Continue to verticut, training the grass to grow vertically. If you don't have a verticut option then use a drag brush to help stand the grass up prior to mowing. If using verticutting units be careful not to mark/scar the soil surface, as these scars will be hard to remove as the square dries out.

A spring/summer fertiliser should now be applied to encourage top growth, use at the manufacturer's recommended rates.diary-2006-crease-damage.jpg

Care should be taken when fertilising the square, initiating green lush growth on a wicket you are about to prepare is the last thing you want to achieve, as it will have an affect on the performance of the wicket.

It is essential to have water available for irrigation purposes. Irrigation is required for pitch preparation and repairs. Irrigate uniformly and ensure the right amount is applied.
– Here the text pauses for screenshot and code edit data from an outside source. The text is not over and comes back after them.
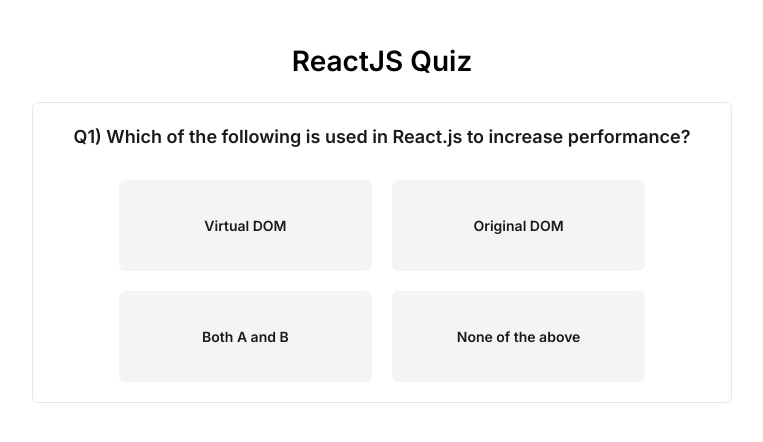
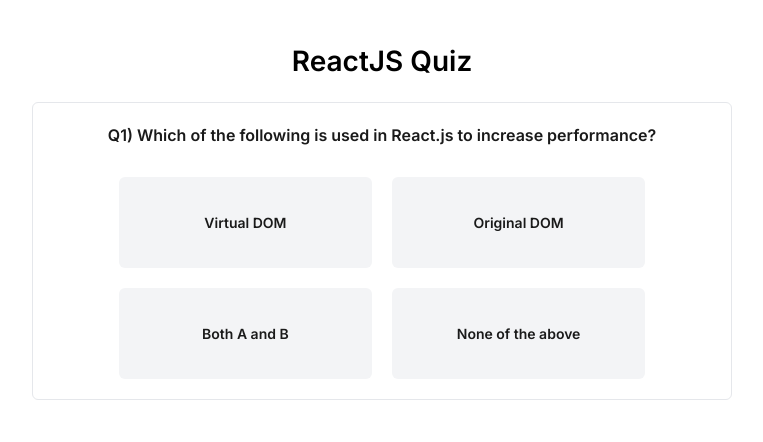
Before and after one commit to shahanwaztech/quiz-app, a Next.js app: page / in a window 1280 px wide. Shown: the top 442 px of the page, without its empty margins (258-1021 px from the left). Built offline with nearby package versions, Linux system fonts and the light colour scheme.

Commit message:
resolving

```diff
--- a/src/components/qustions.tsx
+++ b/src/components/qustions.tsx
@@ -24,7 +24,7 @@
 
     return (
         <div className="w-[95%] md:w-[100%] mt-[10px] mx-[20px] md:mt-[20px]  p-[10px] md:p-[20px] border rounded-md flex flex-col">
-            <h1 className="text-[18px] text-[#1A1A1A] w-[100%] text-center font-semibold">
+            <h1 className="text-[16px] text-[#1A1A1A] w-[100%] text-center font-semibold">
                 Q{props.currentQustion + 1}&#41; {props.questions.questions}
             </h1>
             <div className="w-[100%] md:w-[80%] grid grid-cols-2  mx-auto gap-[20px] mt-[30px]">
```
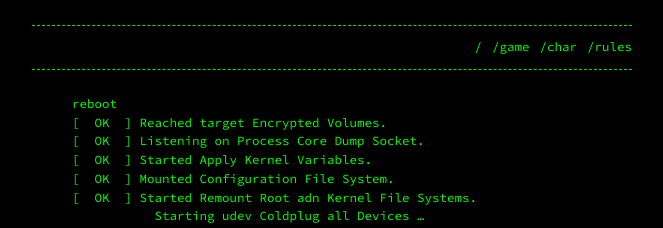
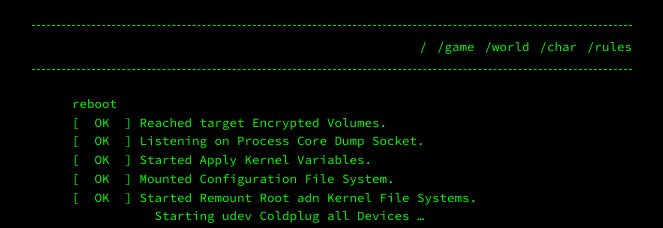
Before and after one commit to nova-explorer/CPR_invitation, a Jekyll site: the page built from world.md, in a window 1280 px wide. Shown: the top 228 px of the page, without its empty margins (308-971 px from the left). Built offline with Jekyll 4.4.1, drawn with Linux system fonts in a browser that asks for light colours; our own code applies the rules of GitHub Pages for plain Markdown files.

Commit message:
Update world.md

```diff
--- a/world.md
+++ b/world.md
@@ -1,3 +1,9 @@
+---
+title: /world
+layout: page
+permalink: /world
+---
+
 >reboot
 [  OK  ] Reached target Encrypted Volumes.
 [  OK  ] Listening on Process Core Dump Socket.
```
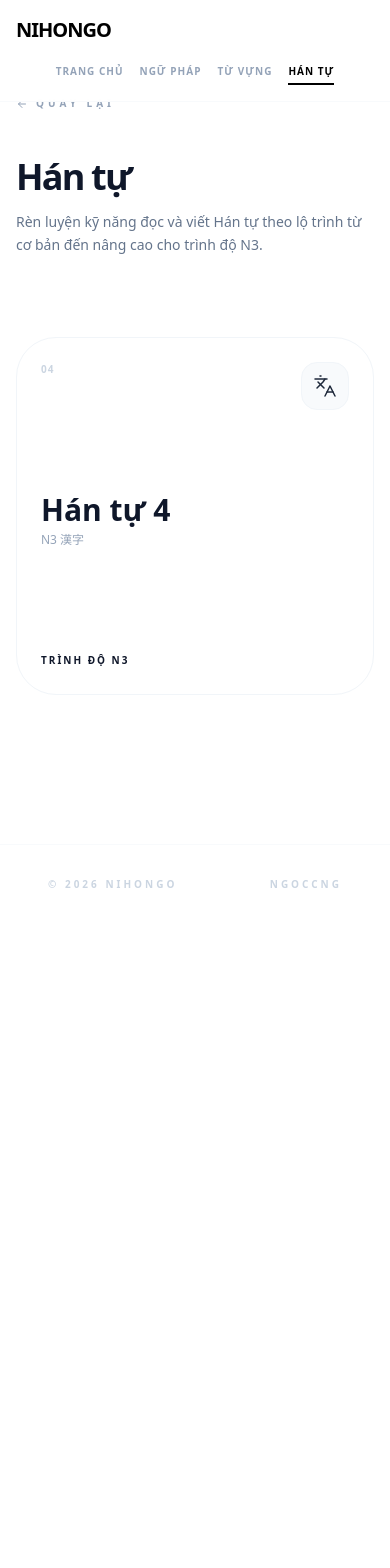
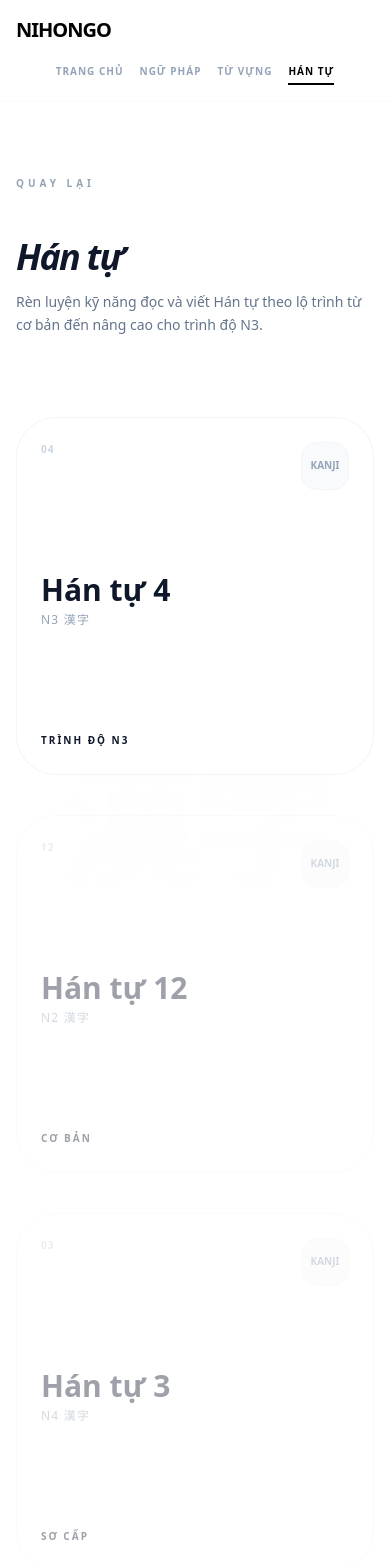
Before and after one commit to inngok/nihongo-practice, a React (Vite) app: page /kanji in a window 390 px wide. Shown: the top 1568 px of the page. Before the commit the page ends 924 px from the top, so only its background shows below. Built offline with nearby package versions, Linux system fonts and the light colour scheme.

Commit message:
style: fix kanji flashcard font size for better mobile experience and overall UI cleanup

```diff
--- a/src/pages/grammar/Grammar.jsx
+++ b/src/pages/grammar/Grammar.jsx
@@ -1,6 +1,5 @@
 import React from 'react';
 import { useNavigate } from 'react-router-dom';
-import { ArrowLeft, Book, Volume2, GraduationCap } from 'lucide-react';
 
 export default function Grammar() {
   const navigate = useNavigate();
@@ -9,7 +8,6 @@ export default function Grammar() {
     {
       id: 'mimikara',
       num: '01',
-      icon: Book,
       title: 'Mimikara',
       japanese: '耳から覚える文法',
       label: 'TRÌNH ĐỘ N3 - N1',
@@ -18,7 +16,6 @@ export default function Grammar() {
     {
       id: 'dekiru',
       num: '02',
-      icon: Volume2,
       title: 'Dekiru',
       japanese: 'できる日本語',
       label: 'GIAO TIẾP ỨNG DỤNG',
@@ -27,7 +24,6 @@ export default function Grammar() {
     {
       id: 'fpt',
       num: '03',
-      icon: GraduationCap,
       title: 'FPT',
       japanese: 'Giáo trình nội bộ',
       label: 'CHUYÊN NGÀNH CNTT',
@@ -36,7 +32,7 @@ export default function Grammar() {
   ];
 
   return (
-    <div className="min-h-screen bg-white flex flex-col items-center pt-24 pb-20 px-6 font-sans relative overflow-hidden">
+    <div className="min-h-screen bg-white flex flex-col items-center pt-44 md:pt-40 pb-20 px-6 font-sans relative overflow-hidden">
 
       {/* Background Watermark */}
       <div className="absolute top-1/2 left-1/2 -translate-x-1/2 -translate-y-1/2 text-[35vw] font-black text-slate-100 opacity-[0.03] pointer-events-none select-none leading-none z-0 whitespace-nowrap">
@@ -50,16 +46,15 @@ export default function Grammar() {
           onClick={() => navigate('/')}
           className="flex items-center gap-2 text-[10px] font-bold uppercase tracking-[0.4em] text-slate-400 hover:text-black transition-colors mb-12"
         >
-          <ArrowLeft className="w-3 h-3" />
           Quay lại
         </button>
 
         {/* Title Section */}
         <div className="mb-20">
-          <h1 className="text-6xl md:text-7xl font-black text-slate-900 tracking-tighter mb-4 leading-none">
+          <h1 className="text-4xl md:text-7xl font-black text-slate-900 tracking-tighter mb-4 leading-none italic">
             Ngữ pháp
           </h1>
-          <p className="text-lg text-slate-500 max-w-2xl leading-relaxed font-medium">
+          <p className="text-sm md:text-lg text-slate-500 max-w-2xl leading-relaxed font-medium">
             Chọn giáo trình để bắt đầu lộ trình rèn luyện cấu trúc ngữ pháp Tiếng Nhật từ cơ bản đến nâng cao.
           </p>
         </div>
@@ -75,16 +70,16 @@ export default function Grammar() {
             >
               {/* Top Row */}
               <div className="flex justify-between items-start">
-                <span className="text-[10px] font-bold text-slate-300 tracking-widest">{book.num}</span>
-                <div className="w-12 h-12 rounded-2xl bg-slate-50 flex items-center justify-center text-slate-800 border border-slate-100 group-hover:bg-slate-900 group-hover:text-white transition-all duration-500">
-                  <book.icon className="w-6 h-6" strokeWidth={1.5} />
+                <span className="text-[10px] font-bold text-slate-300 tracking-widest uppercase">{book.num}</span>
+                <div className="w-12 h-12 rounded-2xl bg-slate-50 flex items-center justify-center text-[10px] font-black text-slate-400 border border-slate-100 group-hover:bg-slate-900 group-hover:text-white transition-all duration-500">
+                  BOOK
                 </div>
               </div>
 
               {/* Center Content */}
               <div>
                 <h3 className="text-3xl font-black text-slate-900 mb-1">{book.title}</h3>
-                <p className="text-slate-400 text-xs font-medium">{book.japanese}</p>
+                <p className="text-slate-400 text-xs font-medium uppercase tracking-widest">{book.japanese}</p>
               </div>
 
               {/* Bottom Label */}
--- a/src/pages/grammar/Mimikara.jsx
+++ b/src/pages/grammar/Mimikara.jsx
@@ -648,7 +648,7 @@ export default function Mimikara() {
 
   // --- RENDERING STUDY VIEW (MIMIKARA) ---
   return (
-    <div className="min-h-screen w-full bg-white font-sans text-black flex flex-col items-center pt-24 md:pt-32 px-4 md:px-12 selection:bg-black selection:text-white">
+    <div className="min-h-screen w-full bg-white font-sans text-black flex flex-col items-center pt-44 md:pt-48 px-4 md:px-12 selection:bg-black selection:text-white">
 
       <div className="w-full max-w-6xl mb-12 flex items-center justify-between">
         <div>
--- a/src/pages/kanji/Kanji.jsx
+++ b/src/pages/kanji/Kanji.jsx
@@ -1,6 +1,5 @@
 import React from 'react';
 import { useNavigate } from 'react-router-dom';
-import { ArrowLeft, Languages, PenTool, BookOpen } from 'lucide-react';
 
 export default function Kanji() {
   const navigate = useNavigate();
@@ -9,16 +8,31 @@ export default function Kanji() {
     {
       id: 'kanji4',
       num: '04',
-      icon: Languages,
       title: 'Hán tự 4',
       japanese: 'N3 漢字',
       label: 'TRÌNH ĐỘ N3',
       path: '/kanji/set-4'
+    },
+    {
+      id: 'kanji12',
+      num: '12',
+      title: 'Hán tự 12',
+      japanese: 'N2 漢字',
+      label: 'CƠ BẢN',
+      path: '#'
+    },
+    {
+      id: 'kanji3',
+      num: '03',
+      title: 'Hán tự 3',
+      japanese: 'N4 漢字',
+      label: 'SƠ CẤP',
+      path: '#'
     }
   ];
 
   return (
-    <div className="min-h-screen bg-white flex flex-col items-center pt-24 md:pt-32 pb-20 px-4 md:px-6 font-sans relative overflow-hidden">
+    <div className="min-h-screen bg-white flex flex-col items-center pt-44 md:pt-40 pb-20 px-4 md:px-6 font-sans relative overflow-hidden">
 
       {/* Background Watermark */}
       <div className="absolute top-1/2 left-1/2 -translate-x-1/2 -translate-y-1/2 text-[35vw] font-black text-slate-100 opacity-[0.03] pointer-events-none select-none leading-none z-0 whitespace-nowrap">
@@ -32,13 +46,12 @@ export default function Kanji() {
           onClick={() => navigate('/')}
           className="flex items-center gap-2 text-[10px] font-bold uppercase tracking-[0.4em] text-slate-400 hover:text-black transition-colors mb-12"
         >
-          <ArrowLeft className="w-3 h-3" />
           Quay lại
         </button>
 
         {/* Title Section */}
         <div className="mb-20">
-          <h1 className="text-4xl md:text-7xl font-black text-slate-900 tracking-tighter mb-4 leading-none">
+          <h1 className="text-4xl md:text-7xl font-black text-slate-900 tracking-tighter mb-4 leading-none italic">
             Hán tự
           </h1>
           <p className="text-sm md:text-lg text-slate-500 max-w-2xl leading-relaxed font-medium">
@@ -57,16 +70,16 @@ export default function Kanji() {
             >
               {/* Top Row */}
               <div className="flex justify-between items-start">
-                <span className="text-[10px] font-bold text-slate-300 tracking-widest">{set.num}</span>
-                <div className="w-12 h-12 rounded-2xl bg-slate-50 flex items-center justify-center text-slate-800 border border-slate-100 group-hover:bg-slate-900 group-hover:text-white transition-all duration-500">
-                  <set.icon className="w-6 h-6" strokeWidth={1.5} />
+                <span className="text-[10px] font-bold text-slate-300 tracking-widest uppercase">{set.num}</span>
+                <div className="w-12 h-12 rounded-2xl bg-slate-50 flex items-center justify-center text-[10px] font-black text-slate-400 border border-slate-100 group-hover:bg-slate-900 group-hover:text-white transition-all duration-500">
+                  KANJI
                 </div>
               </div>
 
               {/* Center Content */}
               <div>
                 <h3 className="text-3xl font-black text-slate-900 mb-1">{set.title}</h3>
-                <p className="text-slate-400 text-xs font-medium">{set.japanese}</p>
+                <p className="text-slate-400 text-xs font-medium uppercase tracking-widest">{set.japanese}</p>
               </div>
 
               {/* Bottom Label */}
--- a/src/pages/kanji/KanjiSet4/KanjiSet4.jsx
+++ b/src/pages/kanji/KanjiSet4/KanjiSet4.jsx
@@ -263,10 +263,10 @@ export default function KanjiSet4() {
                 <div className={`relative w-full h-full duration-500 preserve-3d shadow-[0_40px_100px_-20px_rgba(0,0,0,0.08)] rounded-[3rem] ${isFlipped ? 'rotate-y-180' : ''}`}>
 
                   {/* Front Side */}
-                  <div className="absolute inset-0 backface-hidden bg-white border border-slate-100 rounded-[3rem] flex flex-col items-center justify-center p-12">
-                     <div className="absolute top-10 text-[10px] font-bold text-slate-200 uppercase tracking-[0.3em]">Hán tự</div>
-                     <div className="text-[10rem] md:text-[14rem] font-black text-slate-900 select-none leading-none">{currentData[flashcardIndex].kanji}</div>
-                     <div className="absolute bottom-10 flex items-center gap-2 text-[10px] font-bold text-slate-300 uppercase tracking-widest underline underline-offset-4 decoration-slate-100">
+                  <div className="absolute inset-0 backface-hidden bg-white border border-slate-100 rounded-[3rem] flex flex-col items-center justify-center p-8">
+                     <div className="absolute top-8 text-[10px] font-bold text-slate-300 uppercase tracking-[0.3em]">Hán tự</div>
+                     <div className="text-[7rem] md:text-[12rem] font-black text-slate-900 select-none leading-none">{currentData[flashcardIndex].kanji}</div>
+                     <div className="absolute bottom-8 flex items-center justify-center w-full px-4 text-[10px] font-bold text-slate-300 uppercase tracking-widest decoration-slate-100 italic">
                        NHẤN ĐỂ LẬT
                      </div>
                   </div>
--- a/src/pages/vocabulary/Vocabulary.jsx
+++ b/src/pages/vocabulary/Vocabulary.jsx
@@ -6,7 +6,7 @@ export default function Vocabulary() {
   const navigate = useNavigate();
 
   return (
-    <div className="min-h-screen bg-white flex flex-col items-center pt-24 pb-20 px-6 font-sans relative overflow-hidden">
+    <div className="min-h-screen bg-white flex flex-col items-center pt-44 pb-20 px-6 font-sans relative overflow-hidden">
 
       {/* Background Watermark */}
       <div className="absolute top-1/2 left-1/2 -translate-x-1/2 -translate-y-1/2 text-[35vw] font-black text-slate-100 opacity-[0.03] pointer-events-none select-none leading-none z-0 whitespace-nowrap">
```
It's important to ensure that the water gets down deep into the rootzone to a minimum of 150mm to encourage deep rooting. Check with a probe. Allow to dry out and repeat irrigation process. Allowing surfaces to remain dry can lead to problems of dry patch, a condition that prevents water infiltration into the soil, thus forming areas of non-uniform turf quality.

Below are typical wicket preparations starting 14 days prior to the match. Marking out the crease should be done with care, using frames or string lines to help achieve clear, straight lines.



Day 14 -12

Cut down to 6mm, hand rake in 2-3 directions to clean out bottom of sward.

Day 12-10

Soak wicket until water is standing on full length of wicket.

Day 10-1

Roll wicket every day if conditions allow in 3 x 20 min spells with 1.5-2 tonne roller to consolidate and release moisture from wicket. Mow as required to keep sward at desired height (6-4mm).

Day 10-5

Keep wicket dry, if possible, with flat sheets.

Day 5-1

Use raised covers, if available, to keep wicket dry but still allow air movement.

Day 3-1

Reduce wicket height to 5mm, mark out using string lines for accuracy.

Day 1

Final mowing at 4mm, overmark, set stump holes.

After match wicket repairs begin with the brushing and sweeping up of any surface debris, soaking the wicket, scarifying, spike, top dress and overseed. Additional work may be required to repair foot hole damage.


Remember not to neglect the outfield; it too has a major effect on a game if unattended. The outfield should be treated the same as any other natural grass pitch, carrying out regular mowing, aeration and feeding programmes to maintain a healthy sward.

Weed infestation can be prolific during May, when most weeds are actively producing flower and seed heads as part of the reproduction life cycle. These flower stalks can affect the appearance and performance of the outfield. A timely application of a broad leaf weed killer will control these weeds.

Apply selective broadleaf herbicides when plant growth is active. There are a number of products available for controlling broad leaf weeds in established turf.

These chemicals are best used when the weeds are actively growing, usually between April-October.

  • Tritox (Contains 178g/L (16.2%w/w) MCPA 54.g/L(4.9%w/w) mecoprop-p and 15g/L (1.4%w/w) dicamba and potassium salts. Scotts.
  • Intrepid 2. (Contains 20.8g/L dicamba,166g/L dichlorprop-p ans 166.5g/L MCPA). Scotts.
  • Greenor. (Contains: 40g/L fluroxypyr, 20g/L clopyralid and 200g/L MCPA). Rigby Taylor.
  • Bastion T. (Contains: 72g/L fluroxypyr and 300g/L mecoprop-p ). Rigby Taylor.
  • Dormone (Contains 465g/L2,4-D(38.1%w/w) as the diethanolamine salt). A herbicide which can be used near water. Bayer Environmental Science.
  • Supertox 30 (Contains 95g/L (8.8%w/w) mecoprop-p and 93.5g/L(8.7%w/w) as the diethanolamine salts). Bayer Environmental Science.

These herbicides are usually applied as a liquid using knapsack sprayers and vehicle mounted sprayers.

Ensure you follow manufacturer's directions, health & safety and product data sheets, and comply with COSHH regulations, when using these chemicals.

Herbicides are an effective tool where high quality turf is desired. However, they must be applied with care and accuracy and in the context of a good overall turf management programme. Before using any herbicide, carefully review the label for conditions of use including rates, methods of application, and precautions. Never use a herbicide in any manner contrary to its label and be sure that the herbicide will not injure the turfgrass species